* What the exercise asks: The output must match the entries below exactly, with pictures removed.

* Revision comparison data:
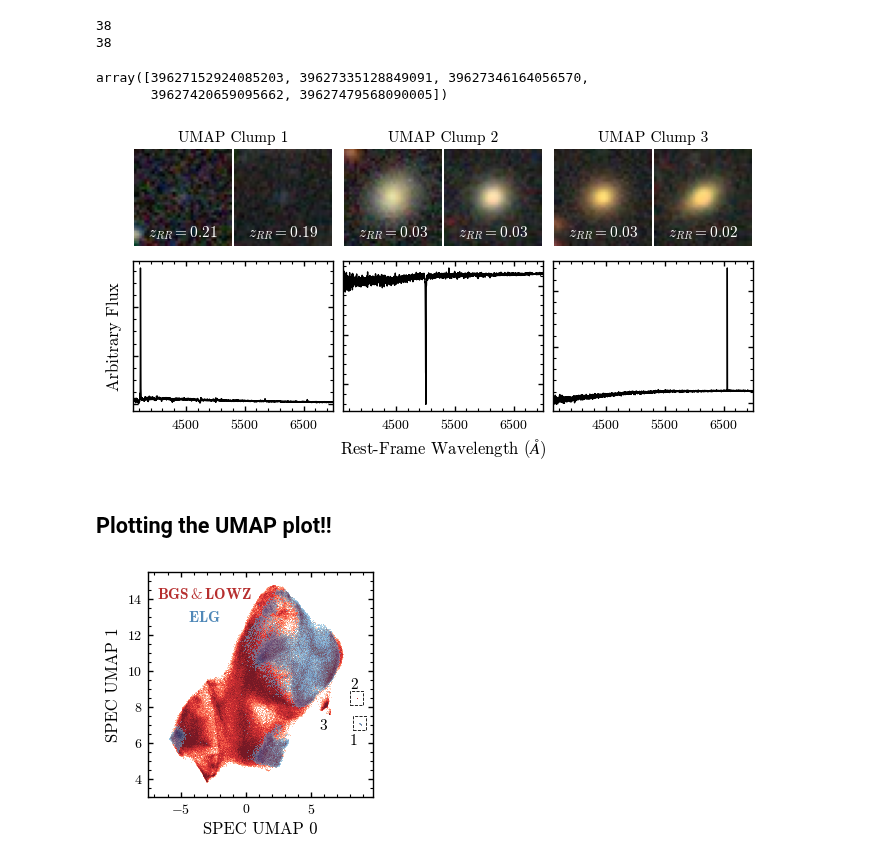
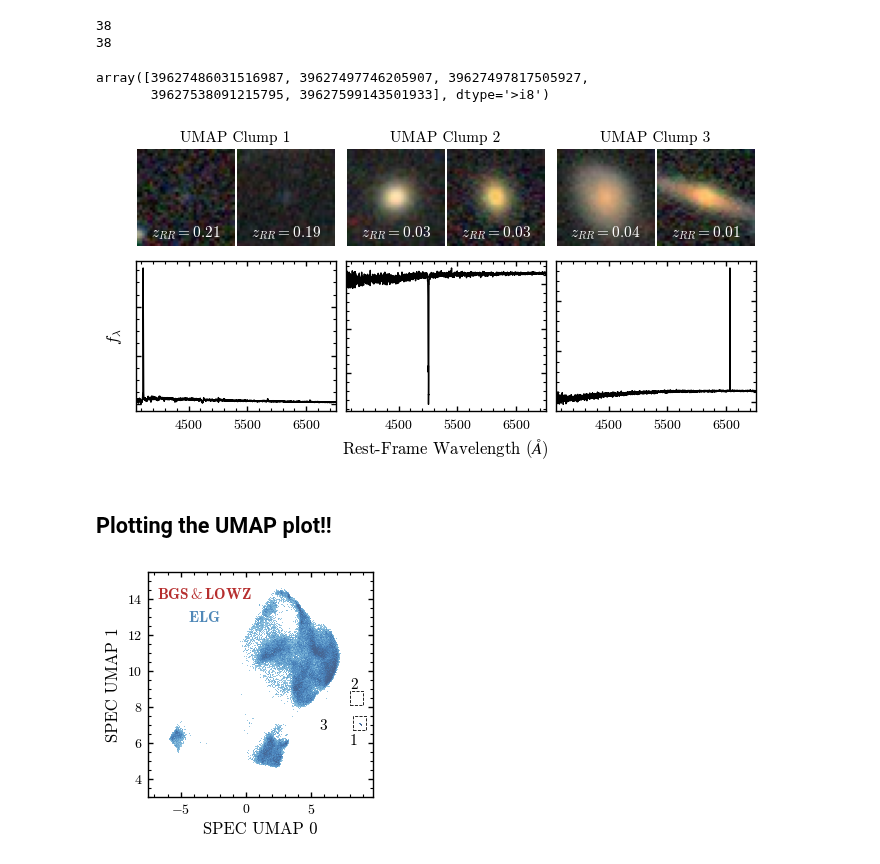
Before and after one commit to virajvman/desi_dwarfs, a Jupyter notebook: notebooks/catalog_paper/spectra_nnmf_explore.ipynb, the cells around one changed output. Saved outputs shown, nothing was run; the diff lists cells and outputs as text; code cells hidden in the pictures.

```diff
--- a/notebooks/catalog_paper/spectra_nnmf_explore.ipynb
+++ b/notebooks/catalog_paper/spectra_nnmf_explore.ipynb
@@ -509,10 +514,10 @@ paths_mask4, z_mask4, radec_mask4, tgids_mask4 = get_rgbs(tgids=mask_4_tgids[:5]
 38
 38
 # %%
-tgids_mask1
+mask_4_tgids[:5]
 # %% [output]
-array([39627152924085203, 39627335128849091, 39627346164056570,
-       39627420659095662, 39627479568090005])
+array([39627486031516987, 39627497746205907, 39627497817505927,
+       39627538091215795, 39627599143501933], dtype='>i8')
 # %%
 rgb_imgs_1 = [mpimg.imread(p) for p in paths_mask1]
 rgb_imgs_2 = [mpimg.imread(p) for p in paths_mask2]
@@ -547,7 +552,7 @@ for axi in ax[0]:
     ax[0,1].set_xlabel(r"Rest-Frame Wavelength ($\AA$)")
     axi.set_xticks([4500,5500,6500])
 
-ax[0,0].set_ylabel("Arbitrary Flux")
+ax[0,0].set_ylabel(r"$f_{\lambda}$")
 
 fig.canvas.draw()  # forces the divider to resolve all positions
 
@@ -599,4 +604,4 @@ plt.savefig("/global/homes/v/virajvm/DESI2_LOWZ/quenched_fracs_nbs/paper_plots/u
 
 plt.show()
 # %% [output]
-[figure, old version]
+[figure, new version]
@@ -628,8 +635,8 @@ def get_edges_counts(spec_cat,mask):
     counts, _, _ = np.histogram2d(temp["SPEC_UMAP_0"], temp["SPEC_UMAP_1"], bins=n_bins)
     return xedges, yedges, counts
 
-elg_mask = (data_cat["SAMPLE"] == "ELG")
-no_elg_mask = (data_cat["SAMPLE"] != "ELG")
+elg_mask = (data_cat["IS_ELG"] == True)
+no_elg_mask = (data_cat["IS_ELG"] != True)
 
 xedges_elg, yedges_elg, counts_elg = get_edges_counts(spec_temp_cat,elg_mask)
 xedges_noelg, yedges_noelg, counts_noelg = get_edges_counts(spec_temp_cat,no_elg_mask)
@@ -673,40 +680,44 @@ cmap_noelg.set_bad(alpha=0.0)
 minc=1
 maxc=45
 
-ax[0].pcolormesh(xedges_noelg, yedges_noelg, counts_noelg_m.T, shading='auto',
-                 cmap=cmap_noelg,norm=LogNorm(vmin=minc,vmax=maxc),
-                 rasterized=True,alpha=0.9)
+# ax[0].pcolormesh(xedges_noelg, yedges_noelg, counts_noelg_m.T, shading='auto',
+#                  cmap=cmap_noelg,norm=LogNorm(vmin=minc,vmax=maxc),
+#                  rasterized=True,alpha=0.9)
+
+# ax[0].pcolormesh(xedges_elg, yedges_elg, counts_elg_m.T, shading='auto',
+#                  cmap=cmap_elg,norm=LogNorm(vmin=minc,vmax=maxc),
+#                  rasterized=True,alpha=0.55)
 
 ax[0].pcolormesh(xedges_elg, yedges_elg, counts_elg_m.T, shading='auto',
                  cmap=cmap_elg,norm=LogNorm(vmin=minc,vmax=maxc),
-                 rasterized=True,alpha=0.55)
+                 rasterized=True,alpha=0.75)
 
 ax[0].text(0.25,0.78,r"$\mathbf{ELG}$",transform=ax[0].transAxes,
            color="steelblue",alpha=0.95,weight="bold",ha="center")
 ax[0].text(0.25,0.88,r"$\mathbf{BGS\,&\,LOWZ}$",transform=ax[0].transAxes,
            color="firebrick",weight="bold",alpha=0.95,ha="center")
 
 ax[0].set_xlim([-7.5,9.75])
 ax[0].set_ylim([3,15.5])
 
 ax[0].set_xlabel(r"SPEC UMAP 0")
 ax[0].set_ylabel(r"SPEC UMAP 1")
 
 
 ## denote the islands by some number?
 
 ax[0].text(7.9,5.9,r"$1$",color="k")
 
 ax[0].text(8,9,r"$2$",color="k")
 
 ax[0].text(5.65,6.75,r"$3$",color="k")
 
 #maybe draw a box around the regions?
 add_dashed_box(ax, x0=8.2, y0=6.7, width=1, height=0.75)
 
 add_dashed_box(ax, x0=8, y0=8.1, width=1, height=0.75)
 
-plt.savefig("/global/homes/v/virajvm/DESI2_LOWZ/quenched_fracs_nbs/paper_plots/umap_spectra_sample.pdf")
+# plt.savefig("/global/homes/v/virajvm/DESI2_LOWZ/quenched_fracs_nbs/paper_plots/umap_spectra_sample.pdf")
 plt.show()
 # %% [output]
-[figure, old version]
+[figure, new version]
```
Also changed, not shown: parts of 23 cells of this notebook, 6 other files.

* Result:
Before and after one commit to virajvman/desi_dwarfs, a Jupyter notebook: notebooks/catalog_paper/spectra_nnmf_explore.ipynb, the cells around one changed output. Saved outputs shown, nothing was run; the diff lists cells and outputs as text; code cells hidden in the pictures.

```diff
--- a/notebooks/catalog_paper/spectra_nnmf_explore.ipynb
+++ b/notebooks/catalog_paper/spectra_nnmf_explore.ipynb
@@ -509,10 +514,10 @@ paths_mask4, z_mask4, radec_mask4, tgids_mask4 = get_rgbs(tgids=mask_4_tgids[:5]
 38
 38
 # %%
-tgids_mask1
+mask_4_tgids[:5]
 # %% [output]
-array([39627152924085203, 39627335128849091, 39627346164056570,
-       39627420659095662, 39627479568090005])
+array([39627486031516987, 39627497746205907, 39627497817505927,
+       39627538091215795, 39627599143501933], dtype='>i8')
 # %%
 rgb_imgs_1 = [mpimg.imread(p) for p in paths_mask1]
 rgb_imgs_2 = [mpimg.imread(p) for p in paths_mask2]
@@ -547,7 +552,7 @@ for axi in ax[0]:
     ax[0,1].set_xlabel(r"Rest-Frame Wavelength ($\AA$)")
     axi.set_xticks([4500,5500,6500])
 
-ax[0,0].set_ylabel("Arbitrary Flux")
+ax[0,0].set_ylabel(r"$f_{\lambda}$")
 
 fig.canvas.draw()  # forces the divider to resolve all positions
 
@@ -599,4 +604,4 @@ plt.savefig("/global/homes/v/virajvm/DESI2_LOWZ/quenched_fracs_nbs/paper_plots/u
 
 plt.show()
 # %% [output]
-[figure, old version]
+[figure, new version]
@@ -628,8 +635,8 @@ def get_edges_counts(spec_cat,mask):
     counts, _, _ = np.histogram2d(temp["SPEC_UMAP_0"], temp["SPEC_UMAP_1"], bins=n_bins)
     return xedges, yedges, counts
 
-elg_mask = (data_cat["SAMPLE"] == "ELG")
-no_elg_mask = (data_cat["SAMPLE"] != "ELG")
+elg_mask = (data_cat["IS_ELG"] == True)
+no_elg_mask = (data_cat["IS_ELG"] != True)
 
 xedges_elg, yedges_elg, counts_elg = get_edges_counts(spec_temp_cat,elg_mask)
 xedges_noelg, yedges_noelg, counts_noelg = get_edges_counts(spec_temp_cat,no_elg_mask)
@@ -673,40 +680,44 @@ cmap_noelg.set_bad(alpha=0.0)
 minc=1
 maxc=45
 
-ax[0].pcolormesh(xedges_noelg, yedges_noelg, counts_noelg_m.T, shading='auto',
-                 cmap=cmap_noelg,norm=LogNorm(vmin=minc,vmax=maxc),
-                 rasterized=True,alpha=0.9)
+# ax[0].pcolormesh(xedges_noelg, yedges_noelg, counts_noelg_m.T, shading='auto',
+#                  cmap=cmap_noelg,norm=LogNorm(vmin=minc,vmax=maxc),
+#                  rasterized=True,alpha=0.9)
+
+# ax[0].pcolormesh(xedges_elg, yedges_elg, counts_elg_m.T, shading='auto',
+#                  cmap=cmap_elg,norm=LogNorm(vmin=minc,vmax=maxc),
+#                  rasterized=True,alpha=0.55)
 
 ax[0].pcolormesh(xedges_elg, yedges_elg, counts_elg_m.T, shading='auto',
                  cmap=cmap_elg,norm=LogNorm(vmin=minc,vmax=maxc),
-                 rasterized=True,alpha=0.55)
+                 rasterized=True,alpha=0.75)
 
 ax[0].text(0.25,0.78,r"$\mathbf{ELG}$",transform=ax[0].transAxes,
            color="steelblue",alpha=0.95,weight="bold",ha="center")
 ax[0].text(0.25,0.88,r"$\mathbf{BGS\,&\,LOWZ}$",transform=ax[0].transAxes,
            color="firebrick",weight="bold",alpha=0.95,ha="center")
 
 ax[0].set_xlim([-7.5,9.75])
 ax[0].set_ylim([3,15.5])
 
 ax[0].set_xlabel(r"SPEC UMAP 0")
 ax[0].set_ylabel(r"SPEC UMAP 1")
 
 
 ## denote the islands by some number?
 
 ax[0].text(7.9,5.9,r"$1$",color="k")
 
 ax[0].text(8,9,r"$2$",color="k")
 
 ax[0].text(5.65,6.75,r"$3$",color="k")
 
 #maybe draw a box around the regions?
 add_dashed_box(ax, x0=8.2, y0=6.7, width=1, height=0.75)
 
 add_dashed_box(ax, x0=8, y0=8.1, width=1, height=0.75)
 
-plt.savefig("/global/homes/v/virajvm/DESI2_LOWZ/quenched_fracs_nbs/paper_plots/umap_spectra_sample.pdf")
+# plt.savefig("/global/homes/v/virajvm/DESI2_LOWZ/quenched_fracs_nbs/paper_plots/umap_spectra_sample.pdf")
 plt.show()
 # %% [output]
-[figure, old version]
+[figure, new version]
```
Also changed, not shown: parts of 23 cells of this notebook, 6 other files.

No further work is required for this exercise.